The political forecast is generally no with an occasional yes

Plumbing-Heating-Cooling Contractors – National Association held its annual Legislative Conference in Washington in late May and the contractors’ lobbying efforts were a slam-dunk. From what I heard from the contractors who lobbied on Capitol Hill, both Democrats and Republicans agreed with them. First of all, the contractors asked for a reauthorization of the Perkins Act, a block grant program to the states for funding career and technical education. It’s a jobs bill that addresses American competitiveness. How can you be against that?

The second thing they asked for was for Congress to help put pressure on regulatory agencies to give the industry a seat at the table. The three regulatory efforts the PHCC-National pointed to were an expansion by the EPA of the Lead Paint Rule, the energy efficiency regulations that the Department of Energy had been sued into redoing from scratch, and the 2015 water heater regulations. It’s not that the industry is in favor of lead poisoning or against energy efficiency, but the rules might have been better written with industry input. Given the anti-regulation mood in Congress, that message was well received.

But one of the really interesting parts of the Legislative Conference was the keynote address by Bob Cusack, managing editor of the political website The Hill, who attempted to answer some of the big political questions of the day. The answer to most of those questions is no.

Will anything pass Congress? No. It’s one of the most ineffective Congresses ever with partisanship gripping Washington and an erosion of trust on both sides.

Can Obama get his groove back? 2013 was a tough year where the President accomplished nothing on gun control or immigration reform and his approval ratings sank into the 40s.

Will the Senate flip to the Republicans? There’s better than a 50:50 chance but Cusack cautioned that the same thing could have been said in 2012 and the Democrats picked up two seats.

Will John Boehner retire? Has he had enough? He’s bought a condo in Florida and some of his key staff members have left.

Will Hillary run? Yes. The Hill polled Democrats in Congress and asked if they would support Hillary in the primary. Sixty said yes. Some prominent Obama backers have said publicly that they will support Hillary. That kind of early support tends to scare away challengers.

Who will be the GOP nominee? No idea.

Will immigration reform pass this year? Boehner has said that he wants a majority of his caucus in favor of an issue before he will move anything for a vote. The Hispanic community is important to business and the U.S. Chamber of Commerce is pushing for a vote.

Will there be an extension of jobless benefits or an increase in the minimum wage? With Obama’s low numbers, Congress won’t pass anything this year.

What will happen to Obamacare? The problem is that there is no workable replacement and several million people already have benefits.

What about tax reform? The last time it was done was 1986. A few individual bills might get through the lame duck session in December.

Will there be NSA reform? This is threading the needle between national security and personal privacy.

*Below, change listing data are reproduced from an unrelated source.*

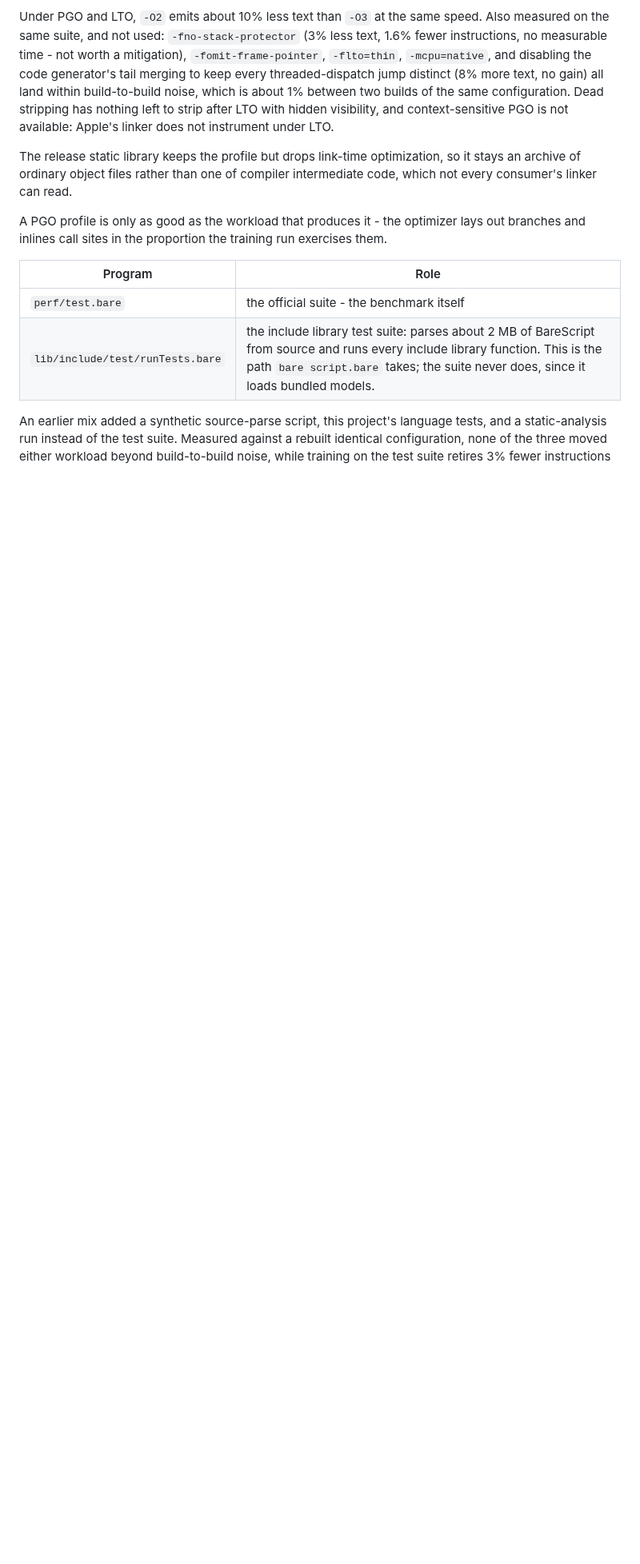
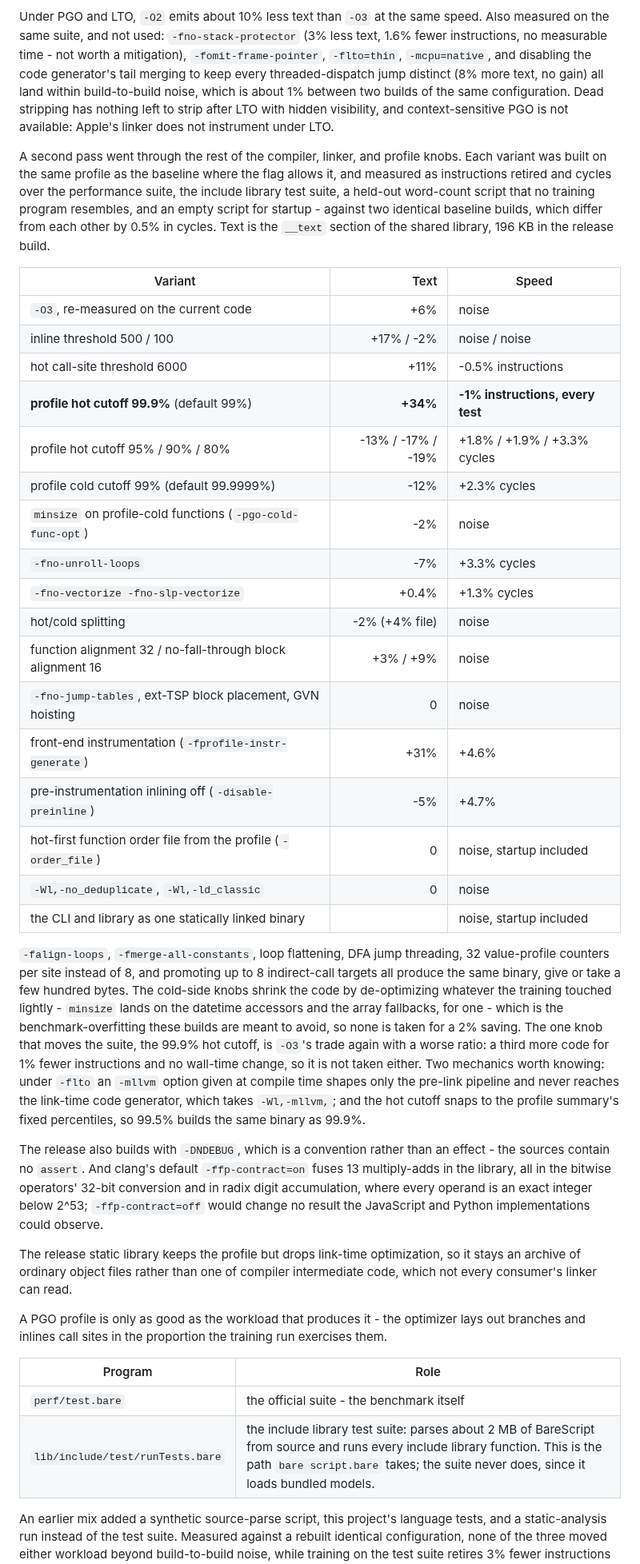
Before and after one commit to craigahobbs/bare-script-c, a Markdown page: README.md, the part around one of its changes. Shown at 80% size. Rendered like a GitHub page; blank space fills up the shorter version.

Commit message:
Record the second build-flag and training-mix pass in the README
Co-Authored-By: Claude Fable 5.1 <noreply@anthropic.com>

```diff
--- a/README.md
+++ b/README.md
@@ -108,6 +108,51 @@ gain) all land within build-to-build noise, which is about 1% between two builds
 configuration. Dead stripping has nothing left to strip after LTO with hidden visibility, and
 context-sensitive PGO is not available: Apple's linker does not instrument under LTO.
 
+A second pass went through the rest of the compiler, linker, and profile knobs. Each variant was
+built on the same profile as the baseline where the flag allows it, and measured as instructions
+retired and cycles over the performance suite, the include library test suite, a held-out
+word-count script that no training program resembles, and an empty script for startup - against
+two identical baseline builds, which differ from each other by 0.5% in cycles. Text is the
+`__text` section of the shared library, 196 KB in the release build.
+
+| Variant                                                        | Text      | Speed                    |
+| -------------------------------------------------------------- | --------: | ------------------------ |
+| `-O3`, re-measured on the current code                         | +6%       | noise                    |
+| inline threshold 500 / 100                                     | +17% / -2% | noise / noise           |
+| hot call-site threshold 6000                                   | +11%      | -0.5% instructions       |
+| **profile hot cutoff 99.9%** (default 99%)                     | **+34%**  | **-1% instructions, every test** |
+| profile hot cutoff 95% / 90% / 80%                             | -13% / -17% / -19% | +1.8% / +1.9% / +3.3% cycles |
+| profile cold cutoff 99% (default 99.9999%)                     | -12%      | +2.3% cycles             |
+| `minsize` on profile-cold functions (`-pgo-cold-func-opt`)     | -2%       | noise                    |
+| `-fno-unroll-loops`                                            | -7%       | +3.3% cycles             |
+| `-fno-vectorize -fno-slp-vectorize`                            | +0.4%     | +1.3% cycles             |
+| hot/cold splitting                                             | -2% (+4% file) | noise               |
+| function alignment 32 / no-fall-through block alignment 16    | +3% / +9% | noise                    |
+| `-fno-jump-tables`, ext-TSP block placement, GVN hoisting      | 0         | noise                    |
+| front-end instrumentation (`-fprofile-instr-generate`)         | +31%      | +4.6%                    |
+| pre-instrumentation inlining off (`-disable-preinline`)        | -5%       | +4.7%                    |
+| hot-first function order file from the profile (`-order_file`) | 0         | noise, startup included  |
+| `-Wl,-no_deduplicate`, `-Wl,-ld_classic`                       | 0         | noise                    |
+| the CLI and library as one statically linked binary            |           | noise, startup included  |
+
+`-falign-loops`, `-fmerge-all-constants`, loop flattening, DFA jump threading, 32 value-profile
+counters per site instead of 8, and promoting up to 8 indirect-call targets all produce the same
+binary, give or take a few hundred bytes. The cold-side knobs shrink the code by de-optimizing
+whatever the training touched lightly - `minsize` lands on the datetime accessors and the array
+fallbacks, for one - which is the benchmark-overfitting these builds are meant to avoid, so none
+is taken for a 2% saving. The one knob that moves the suite, the 99.9% hot cutoff, is `-O3`'s
+trade again with a worse ratio: a third more code for 1% fewer instructions and no wall-time
+change, so it is not taken either. Two mechanics worth knowing: under `-flto` an `-mllvm` option
+given at compile time shapes only the pre-link pipeline and never reaches the link-time code
+generator, which takes `-Wl,-mllvm,`; and the hot cutoff snaps to the profile summary's fixed
+percentiles, so 99.5% builds the same binary as 99.9%.
+
+The release also builds with `-DNDEBUG`, which is a convention rather than an effect - the
+sources contain no `assert`. And clang's default `-ffp-contract=on` fuses 13 multiply-adds in
+the library, all in the bitwise operators' 32-bit conversion and in radix digit accumulation,
+where every operand is an exact integer below 2^53; `-ffp-contract=off` would change no result the
+JavaScript and Python implementations could observe.
+
 The release static library keeps the profile but drops link-time optimization, so it stays an
 archive of ordinary object files rather than one of compiler intermediate code, which not every
 consumer's linker can read.
```
Also changed, not shown: other parts of README.md (+8 -0 lines).
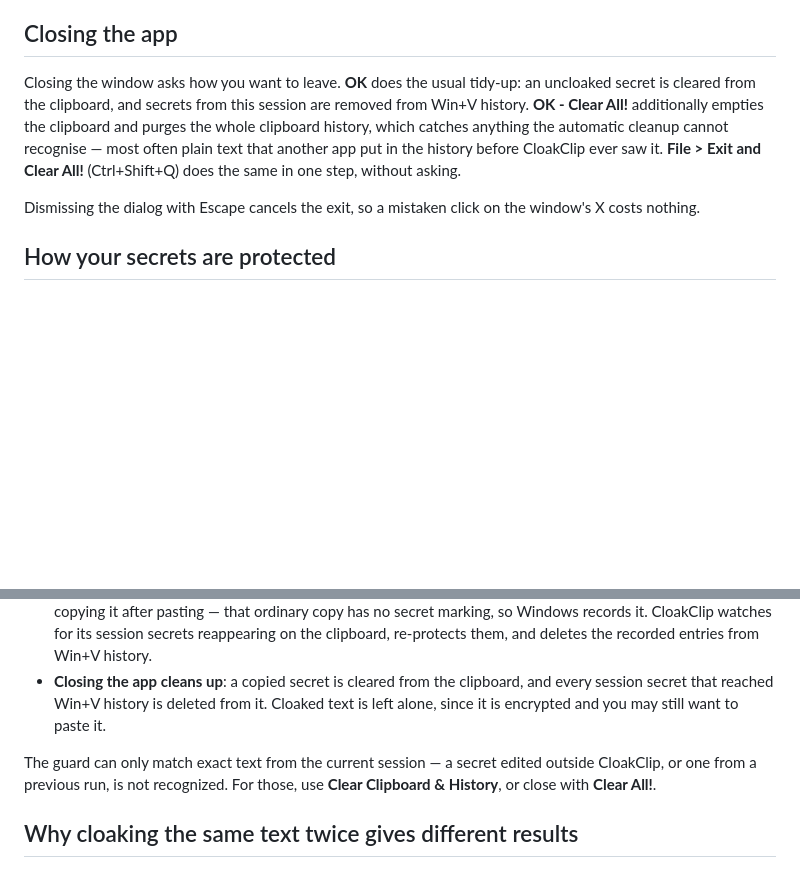
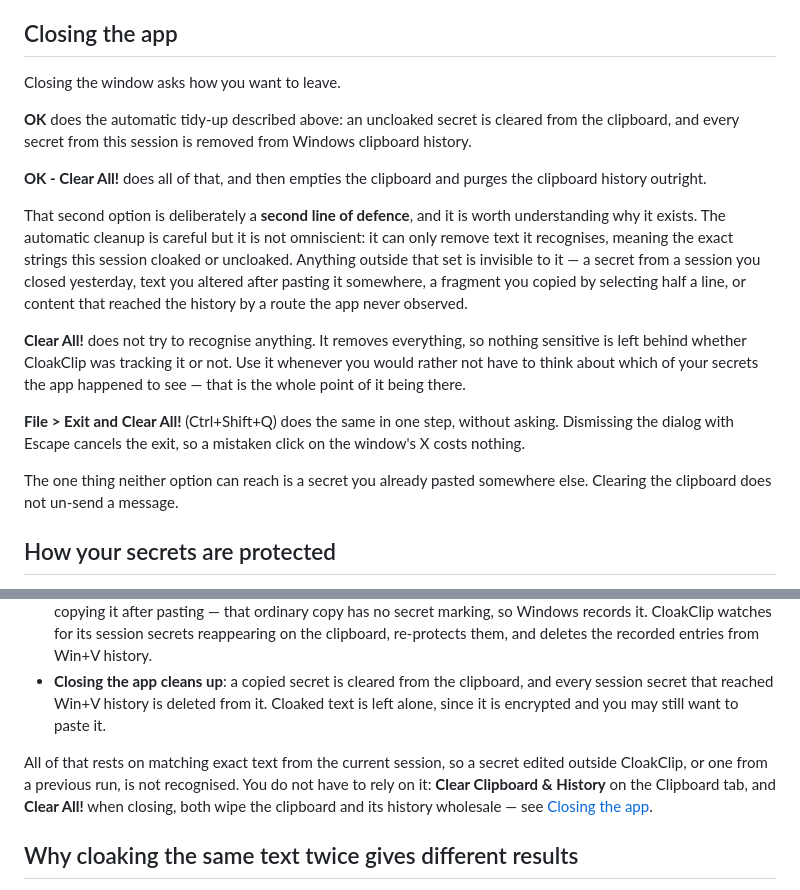
Before and after one commit to Charette-AI-Group/cloakClip, a Markdown page: README.md, 2 parts joined by grey strips. Rendered like a GitHub page; blank space fills up the shorter version.

Commit message:
Frame Clear All as the deliberate second line of defence
The section described what the two exit choices do but never said why
Clear All exists, which is the reassuring part: the automatic cleanup can
only remove text it recognises, so Clear All removes everything and asks
no questions.

Also corrects a justification that went stale one commit ago - it still
cited "plain text another app put in the history" as the case only Clear
All catches, which is now handled automatically since cloaked text is
tracked. The examples are now ones that genuinely escape matching: a
previous session, text altered after pasting, a partial selection.

Adds the limit worth stating plainly: neither option can reach a secret
already pasted somewhere else.

Co-Authored-By: Claude Fable 5 <noreply@anthropic.com>

```diff
--- a/README.md
+++ b/README.md
@@ -48,9 +48,19 @@ A wrong password, or text that was not encrypted, shows a message in the status
 
 ## Closing the app
 
-Closing the window asks how you want to leave. **OK** does the usual tidy-up: an uncloaked secret is cleared from the clipboard, and secrets from this session are removed from Win+V history. **OK - Clear All!** additionally empties the clipboard and purges the whole clipboard history, which catches anything the automatic cleanup cannot recognise — most often plain text that another app put in the history before CloakClip ever saw it. **File > Exit and Clear All!** (Ctrl+Shift+Q) does the same in one step, without asking.
+Closing the window asks how you want to leave.
 
-Dismissing the dialog with Escape cancels the exit, so a mistaken click on the window's X costs nothing.
+**OK** does the automatic tidy-up described above: an uncloaked secret is cleared from the clipboard, and every secret from this session is removed from Windows clipboard history.
+
+**OK - Clear All!** does all of that, and then empties the clipboard and purges the clipboard history outright.
+
+That second option is deliberately a **second line of defence**, and it is worth understanding why it exists. The automatic cleanup is careful but it is not omniscient: it can only remove text it recognises, meaning the exact strings this session cloaked or uncloaked. Anything outside that set is invisible to it — a secret from a session you closed yesterday, text you altered after pasting it somewhere, a fragment you copied by selecting half a line, or content that reached the history by a route the app never observed.
+
+**Clear All!** does not try to recognise anything. It removes everything, so nothing sensitive is left behind whether CloakClip was tracking it or not. Use it whenever you would rather not have to think about which of your secrets the app happened to see — that is the whole point of it being there.
+
+**File > Exit and Clear All!** (Ctrl+Shift+Q) does the same in one step, without asking. Dismissing the dialog with Escape cancels the exit, so a mistaken click on the window's X costs nothing.
+
+The one thing neither option can reach is a secret you already pasted somewhere else. Clearing the clipboard does not un-send a message.
 
 ## How your secrets are protected
 
@@ -62,7 +72,7 @@ Windows keeps a history of everything copied (Win+V) and can sync it to the clou
 - **Re-copying a secret by hand is caught.** If you copy a tracked text again yourself — selecting it on screen, or re-copying it after pasting — that ordinary copy has no secret marking, so Windows records it. CloakClip watches for its session secrets reappearing on the clipboard, re-protects them, and deletes the recorded entries from Win+V history.
 - **Closing the app cleans up**: a copied secret is cleared from the clipboard, and every session secret that reached Win+V history is deleted from it. Cloaked text is left alone, since it is encrypted and you may still want to paste it.
 
-The guard can only match exact text from the current session — a secret edited outside CloakClip, or one from a previous run, is not recognized. For those, use **Clear Clipboard & History**, or close with **Clear All!**.
+All of that rests on matching exact text from the current session, so a secret edited outside CloakClip, or one from a previous run, is not recognised. You do not have to rely on it: **Clear Clipboard & History** on the Clipboard tab, and **Clear All!** when closing, both wipe the clipboard and its history wholesale — see [Closing the app](#closing-the-app).
 
 ## Why cloaking the same text twice gives different results
 
```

Will spending bills pass? Something will have to pass or there will be another government shutdown. Problem is that neither side can agree on any details.

Foreign policy? This is a big fail, especially on Putin. The American public, however, is world-weary. See the question of intervention in Syria to which the voters said no, no, and hell no. Sanctions on Iran are on the back burner. Troops will probably be out of Afghanistan by 2015 because there’s no other security deal in place with the Afghan government. Cyber warfare with China will be an issue for the next several decades.

The problem, Cusack said, is that Obama has no traction on anything. Unable to pass anything in Congress he’s turned to Executive Orders and regulation has become the new legislation on issues such as the Dream Act and climate change. He hasn’t made a decision on the Keystone XL pipeline because it would divide Democrats going into the mid-term elections.

Obama will continue to be dogged by controversies surrounding the IRS, NSA and the VA. The Obama team is great at campaigning but they can’t create a healthcare website or run anything.

The erosion of trust between the White House and Congress, Cusack said, started during the first debt ceiling fight. Both sides lost faith in each other.

On the other hand, the GOP brand is weak, he said; it’s perceived to be the party of wealthy whites. They might do well in 2014 but they can’t win in 2016. The Tea Party and the business wing of the GOP have to get on the same page.

The Democrats will lose at least a half dozen seats in the House this year and maybe more. But will this be a ripple, a wave or a tsunami for Republicans? The bellwether race will be Al Franken’s Senate race in Minnesota, Cusack said. If this race is still a tossup in September, it’s going to be a GOP tsunami.

If the GOP takes both houses in November, will anything get done? No. Everybody will be looking at 2016.

Who else will run besides Hillary? Probably Joe Biden and somebody like Maryland Gov. Martin O’Malley. Elizabeth Warren has already said she won’t run, which vexes the left, which wants a liberal challenger to Hillary.

Will Hillary’s age be an issue? Probably not because she’ll still be younger than Reagan, but her ties to Wall Street may be a bigger problem.

Cusack half-jokingly said that the Republicans have 42 presidential hopefuls. Look for an anti-Washington movement.

Will Nancy Pelosi retire if the Democrats have a really bad 2014? Will Harry Reid retire? Will Mitch McConnell lose his reelection bid?

Will anything get done at all? Nope. Everything of substance that’s been accomplished over the last several decades has been done with bi-partisan support. We’ll have to wait until 2017 for government to start functioning again.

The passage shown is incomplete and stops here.